Liz Dodd

Wednesday, 27 August 2008


Never kick a gift horse in the mouth, or so received wisdom goes. Trent 'NIN' Reznor dropped The Slip on his cyber audience this May, only months after masterminding the Radiohead style release of purely instrumental album 'Ghosts I-IV', and did so with the pithy 'this one's on me'.

Something of an overall retrospective, The Slip pulls out tricks Trent's been using from Pretty Hate machine, through the Quake soundtrack, all the way to Ghosts IV-V. Breathless vocals trade with punctuating riffs, techno-beats give way to double-kick bass, and vice-versa. Where the album gets interesting - and where it takes off from the With Teeth and Year Zero era - is the en vogue prog-rock musings that make up the second half.

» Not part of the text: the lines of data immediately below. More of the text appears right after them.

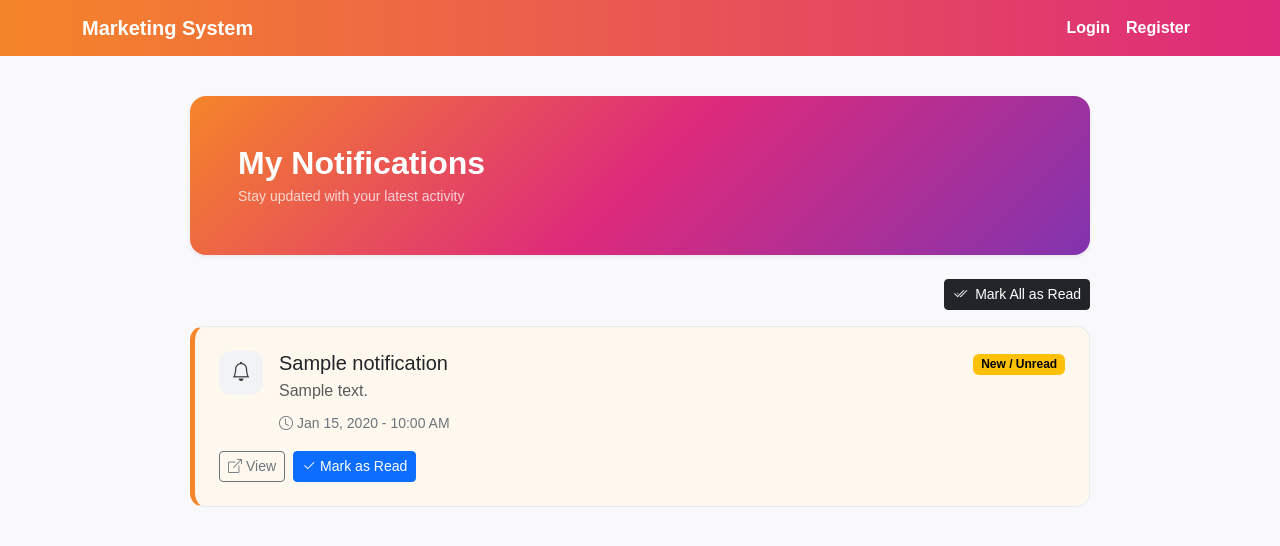
After one commit to Nour-Nasan/marketingsystem, a Django app: template notifications/templates/notifications/notification_list.html in a window 1280 px wide. The commit adds this page. Shown: the top 546 px of the page. Run offline with Django 5.2, Linux system fonts and the light colour scheme; the template is opened without the code that fills it: most values are stand-ins (such as "Sample title", 1, 10 or a date in 2020).

Commit message:
Add notifications feature: integrated notification links in user dashboards, updated settings to include unread notification count, and implemented notification creation for booking requests and cancellations in bazaar views.

```diff
--- a/marketingsystem/settings.py
+++ b/marketingsystem/settings.py
@@ -72,6 +72,7 @@ TEMPLATES = [
                 'django.template.context_processors.request',
                 'django.contrib.auth.context_processors.auth',
                 'django.contrib.messages.context_processors.messages',
+                'notifications.context_processors.notifications_unread_count',
             ],
         },
     },
--- /dev/null
+++ b/notifications/templates/notifications/notification_list.html
@@ -0,0 +1,154 @@
+{% extends "base.html" %}
+
+{% block title %}My Notifications{% endblock %}
+
+{% block content %}
+<style>
+  .notifications-page {
+    max-width: 900px;
+    margin: 0 auto;
+  }
+
+  .notifications-header-card {
+    border: 0;
+    border-radius: 16px;
+    background: linear-gradient(135deg, #f58529 0%, #dd2a7b 50%, #8134af 100%);
+    color: #fff;
+  }
+
+  .notification-item {
+    border: 1px solid #e9ecef;
+    border-radius: 14px;
+    transition: all 0.2s ease;
+  }
+
+  .notification-item:hover {
+    transform: translateY(-2px);
+    box-shadow: 0 8px 20px rgba(0, 0, 0, 0.08);
+  }
+
+  .notification-item.unread {
+    background-color: #fff8ef;
+    border-left: 5px solid #f58529;
+  }
+
+  .notification-item.read {
+    background-color: #ffffff;
+  }
+
+  .notification-icon {
+    width: 44px;
+    height: 44px;
+    border-radius: 12px;
+    display: inline-flex;
+    align-items: center;
+    justify-content: center;
+    flex-shrink: 0;
+    font-size: 1.2rem;
+  }
+
+  .icon-request {
+    background-color: #fff2de;
+    color: #c56a00;
+  }
+
+  .icon-approved {
+    background-color: #e8f8ef;
+    color: #157347;
+  }
+
+  .icon-rejected {
+    background-color: #fdecec;
+    color: #b02a37;
+  }
+
+  .icon-cancelled {
+    background-color: #f0f2f5;
+    color: #495057;
+  }
+
+  .icon-default {
+    background-color: #f1f3f5;
+    color: #343a40;
+  }
+</style>
+
+<div class="notifications-page py-2 py-md-3">
+  <div class="notifications-header-card shadow-sm p-4 p-md-5 mb-4">
+    <h2 class="mb-1 fw-bold">My Notifications</h2>
+    <p class="mb-0 small opacity-75">Stay updated with your latest activity</p>
+  </div>
+
+  <div class="d-flex justify-content-end mb-3">
+    <a href="{% url 'notifications:mark_all_notifications_read' %}" class="btn btn-dark btn-sm">
+      <i class="bi bi-check2-all me-1"></i>
+      Mark All as Read
+    </a>
+  </div>
+
+  {% if notifications %}
+    <div class="d-flex flex-column gap-3">
+      {% for notification in notifications %}
+      <div class="notification-item {% if notification.is_read %}read{% else %}unread{% endif %} p-3 p-md-4">
+        <div class="d-flex flex-column flex-md-row justify-content-between gap-3">
+          <div class="d-flex gap-3">
+            {% if notification.notification_type == 'bazaar_booking_request' %}
+              <span class="notification-icon icon-request"><i class="bi bi-inbox"></i></span>
+            {% elif notification.notification_type == 'bazaar_booking_approved' %}
+              <span class="notification-icon icon-approved"><i class="bi bi-check-circle"></i></span>
+            {% elif notification.notification_type == 'bazaar_booking_rejected' %}
+              <span class="notification-icon icon-rejected"><i class="bi bi-x-circle"></i></span>
+            {% elif notification.notification_type == 'bazaar_booking_cancelled' %}
+              <span class="notification-icon icon-cancelled"><i class="bi bi-slash-circle"></i></span>
+            {% else %}
+              <span class="notification-icon icon-default"><i class="bi bi-bell"></i></span>
+            {% endif %}
+
+            <div>
+              <h5 class="mb-1">{{ notification.title }}</h5>
+              <p class="mb-2 text-muted">{{ notification.message }}</p>
+              <small class="text-secondary">
+                <i class="bi bi-clock me-1"></i>{{ notification.created_at|date:"M d, Y - h:i A" }}
+              </small>
+            </div>
+          </div>
+
+          <div class="text-md-end">
+            {% if notification.is_read %}
+              <span class="badge text-bg-success">Read</span>
+            {% else %}
+              <span class="badge text-bg-warning">New / Unread</span>
+            {% endif %}
+          </div>
+        </div>
+
+        <div class="d-flex flex-wrap gap-2 mt-3">
+          {% if notification.url %}
+            <a href="{{ notification.url }}" class="btn btn-outline-secondary btn-sm">
+              <i class="bi bi-box-arrow-up-right me-1"></i>View
+            </a>
+          {% endif %}
+
+          {% if not notification.is_read %}
+            <a href="{% url 'notifications:mark_notification_read' notification.id %}" class="btn btn-primary btn-sm">
+              <i class="bi bi-check2 me-1"></i>Mark as Read
+            </a>
+          {% endif %}
+        </div>
+      </div>
+      {% endfor %}
+    </div>
+  {% else %}
+    <div class="card border-0 shadow-sm rounded-4">
+      <div class="card-body text-center py-5">
+        <div class="display-5 text-muted mb-2">
+          <i class="bi bi-bell"></i>
+        </div>
+        <h5 class="mb-1">No notifications yet</h5>
+        <p class="text-muted mb-0">When new activity happens, it will appear here.</p>
+      </div>
+    </div>
+  {% endif %}
+  </div>
+</div>
+{% endblock %}
```
Also changed, not shown: bazaar/views.py (+37 -1 lines), users/templates/users/bazar_organizer_dashboard.html (+11 -0 lines), users/templates/users/seller_dashboard.html (+11 -0 lines).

There's no concept here - as there was with future-horror 'Year Zero'. That's not a bad thing. The album is a palette of atmosphere bubbles, something that speaks to Reznor's strengths in its ability to lurch from the engaging - 'Discipline' - to the contemplative. The album's post-rock experimental second half is skin-crawlingly disconcerting - maybe it's because it sounds like the Twin Peaks soundtrack - as you're plunged from thrash through approachable techno to something that sounds a bit like Radiohead on a really bad acid trip. Dotted with strange samples swelling out of a cold, Space 20001-esque space ship lift off, and closing with inhuman screeches, The Slip is every bit as pessimistic a nod to the future as Year Zero - or anything by Godspeed You - just without the agenda.

Sounding like the moment at the end of a horror movie when the survivors peel what's left of the zombie invaders off and lurch out into the sun, The Slip is unfriendly, schizophrenic and maudlin but, like pessimism in general, it's contagious. Reznor’s magnanimously given fans and critics alike the slip - and it was worth the wait.


Liz Dodd